I decided to take him to the spray park since the temperatures were high enough. I thought this might perk him up.
He was grumpy as I changed his clothes, put on his water shoes and put him in the car. He still seemed to be waking up when we arrived at the park.
I led him to the water. I noticed that Philip wasn’t playing like the other kids. I tried to show him how he could put his hands in the water. I tried to show him that he could step into the spray without actually doing it myself.
Philip rocked from side to side, looking down at the concrete.
Even though the sun was hot, the water was cold and the breeze brought goosebumps to Philip’s skin. I thought this might explain his reluctance to dash through the spouts of water.
I led him to a different area. It was more of the same. He didn’t dance under streams of water. He wasn’t aiming the water gun at other kids. He was rocking.
It was one of those times that I was feeling discouraged all because I was looking at the other kids and comparing Philip’s behavior to theirs.
Then I stopped myself. Instead of worrying about those other kids, I focused on Philip. What was he thinking/feeling/experiencing?
What was he looking at?
I looked toward the ground and saw it. The spray of water that Philip stood beside fell in a million different drops. The sunshine going through the stream of water created a constantly shifting shadow.
It was beautiful.
I could see why Philip wasn’t racing around like the other kids. Why do that when you could watch the beauty of the water being reflected in the sunlight, making shadows, dancing.

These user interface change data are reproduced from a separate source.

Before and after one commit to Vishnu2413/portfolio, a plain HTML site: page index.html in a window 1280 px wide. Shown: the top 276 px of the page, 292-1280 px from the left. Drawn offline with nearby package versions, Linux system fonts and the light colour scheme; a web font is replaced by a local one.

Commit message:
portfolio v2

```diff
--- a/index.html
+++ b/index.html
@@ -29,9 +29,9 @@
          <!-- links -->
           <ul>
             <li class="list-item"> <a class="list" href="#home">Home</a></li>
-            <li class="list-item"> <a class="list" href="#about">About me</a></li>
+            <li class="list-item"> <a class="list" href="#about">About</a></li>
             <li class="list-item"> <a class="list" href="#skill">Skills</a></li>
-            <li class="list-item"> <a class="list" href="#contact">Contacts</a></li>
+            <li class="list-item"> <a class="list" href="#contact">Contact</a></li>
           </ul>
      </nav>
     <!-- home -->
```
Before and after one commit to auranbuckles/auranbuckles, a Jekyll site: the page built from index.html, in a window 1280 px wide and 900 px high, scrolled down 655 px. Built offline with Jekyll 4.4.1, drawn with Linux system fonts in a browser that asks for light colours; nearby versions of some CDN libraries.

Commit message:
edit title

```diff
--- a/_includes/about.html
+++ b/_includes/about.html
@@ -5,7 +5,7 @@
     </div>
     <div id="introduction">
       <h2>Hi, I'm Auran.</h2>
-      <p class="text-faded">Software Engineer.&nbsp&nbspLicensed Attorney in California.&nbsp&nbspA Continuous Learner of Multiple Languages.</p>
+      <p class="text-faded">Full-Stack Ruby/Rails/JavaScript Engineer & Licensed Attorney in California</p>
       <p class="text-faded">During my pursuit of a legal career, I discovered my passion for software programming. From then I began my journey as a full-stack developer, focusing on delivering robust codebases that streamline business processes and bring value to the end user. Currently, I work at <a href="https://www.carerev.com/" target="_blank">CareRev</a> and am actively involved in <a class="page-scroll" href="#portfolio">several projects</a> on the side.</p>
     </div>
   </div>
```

I realized that I had just read a similar story written by Jess last week at Diary of a Mom. The post was called “than most people ever see.” I recommend that you visit her blog and read this story. I hope I keep her post and my own experience in mind the next time that I am tempted to compare Philip to others and to assume that autism is making him less instead of more.